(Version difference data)

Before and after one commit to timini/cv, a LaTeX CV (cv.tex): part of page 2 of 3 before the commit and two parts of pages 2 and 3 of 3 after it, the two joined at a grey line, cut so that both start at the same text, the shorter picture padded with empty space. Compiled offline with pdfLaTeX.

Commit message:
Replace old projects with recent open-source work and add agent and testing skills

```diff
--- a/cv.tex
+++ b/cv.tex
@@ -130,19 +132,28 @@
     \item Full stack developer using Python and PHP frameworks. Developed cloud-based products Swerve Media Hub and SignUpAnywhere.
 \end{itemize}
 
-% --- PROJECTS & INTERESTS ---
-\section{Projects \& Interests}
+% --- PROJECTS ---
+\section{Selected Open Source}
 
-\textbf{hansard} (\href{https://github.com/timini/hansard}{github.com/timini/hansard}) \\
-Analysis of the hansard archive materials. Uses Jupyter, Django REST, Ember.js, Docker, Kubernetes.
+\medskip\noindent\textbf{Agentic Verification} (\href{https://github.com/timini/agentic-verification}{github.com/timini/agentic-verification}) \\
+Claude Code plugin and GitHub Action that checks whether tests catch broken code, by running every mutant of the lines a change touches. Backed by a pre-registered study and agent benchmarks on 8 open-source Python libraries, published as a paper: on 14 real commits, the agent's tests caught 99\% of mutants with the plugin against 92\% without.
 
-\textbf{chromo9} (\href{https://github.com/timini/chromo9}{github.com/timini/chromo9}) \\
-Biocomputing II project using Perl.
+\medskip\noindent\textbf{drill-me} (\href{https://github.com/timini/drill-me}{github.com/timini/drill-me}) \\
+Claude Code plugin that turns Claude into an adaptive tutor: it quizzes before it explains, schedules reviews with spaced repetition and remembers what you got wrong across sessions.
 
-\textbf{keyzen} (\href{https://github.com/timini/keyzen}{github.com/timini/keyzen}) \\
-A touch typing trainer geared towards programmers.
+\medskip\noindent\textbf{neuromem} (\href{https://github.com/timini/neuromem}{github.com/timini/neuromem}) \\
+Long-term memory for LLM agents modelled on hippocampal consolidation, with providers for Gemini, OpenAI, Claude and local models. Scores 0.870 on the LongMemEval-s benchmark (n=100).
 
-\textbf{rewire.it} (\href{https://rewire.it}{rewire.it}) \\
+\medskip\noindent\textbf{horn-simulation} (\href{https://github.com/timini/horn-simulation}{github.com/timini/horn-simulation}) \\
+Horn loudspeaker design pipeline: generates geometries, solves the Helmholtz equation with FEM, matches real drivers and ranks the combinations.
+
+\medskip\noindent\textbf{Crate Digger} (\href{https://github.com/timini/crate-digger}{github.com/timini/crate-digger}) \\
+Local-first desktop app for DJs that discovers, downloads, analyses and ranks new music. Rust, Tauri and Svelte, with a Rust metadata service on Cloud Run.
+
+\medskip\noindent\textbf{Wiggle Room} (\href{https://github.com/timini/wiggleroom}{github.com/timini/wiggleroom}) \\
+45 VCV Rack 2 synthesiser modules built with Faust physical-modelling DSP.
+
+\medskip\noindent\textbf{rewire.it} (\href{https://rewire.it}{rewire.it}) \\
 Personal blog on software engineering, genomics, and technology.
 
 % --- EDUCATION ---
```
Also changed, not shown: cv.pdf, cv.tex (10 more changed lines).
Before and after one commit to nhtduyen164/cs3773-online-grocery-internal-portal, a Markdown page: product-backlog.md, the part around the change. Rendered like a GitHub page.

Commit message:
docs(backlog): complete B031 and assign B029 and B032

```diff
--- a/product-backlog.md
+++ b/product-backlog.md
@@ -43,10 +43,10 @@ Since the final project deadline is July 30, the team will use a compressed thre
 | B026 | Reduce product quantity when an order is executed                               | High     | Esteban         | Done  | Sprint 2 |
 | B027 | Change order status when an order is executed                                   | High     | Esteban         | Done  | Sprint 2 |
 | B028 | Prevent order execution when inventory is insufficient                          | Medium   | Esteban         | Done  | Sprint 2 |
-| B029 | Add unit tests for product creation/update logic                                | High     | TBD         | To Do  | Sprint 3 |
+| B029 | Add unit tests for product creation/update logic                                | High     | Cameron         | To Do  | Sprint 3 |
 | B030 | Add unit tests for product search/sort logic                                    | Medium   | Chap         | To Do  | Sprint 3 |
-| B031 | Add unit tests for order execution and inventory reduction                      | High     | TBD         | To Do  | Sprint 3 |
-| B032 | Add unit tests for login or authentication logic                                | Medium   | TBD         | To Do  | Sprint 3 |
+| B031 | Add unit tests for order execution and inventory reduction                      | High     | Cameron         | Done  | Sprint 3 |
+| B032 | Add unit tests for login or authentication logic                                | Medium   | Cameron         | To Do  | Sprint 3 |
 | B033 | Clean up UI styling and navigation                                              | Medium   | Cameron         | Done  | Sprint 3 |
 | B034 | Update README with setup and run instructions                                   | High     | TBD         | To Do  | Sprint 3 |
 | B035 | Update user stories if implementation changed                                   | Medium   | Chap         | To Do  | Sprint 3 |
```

§ **Task description**: Bring together all lines of the entries above in which the string "creation" occurs.

§ **Expected output**:
-| B029 | Add unit tests for product creation/update logic                                | High     | TBD         | To Do  | Sprint 3 |
+| B029 | Add unit tests for product creation/update logic                                | High     | Cameron         | To Do  | Sprint 3 |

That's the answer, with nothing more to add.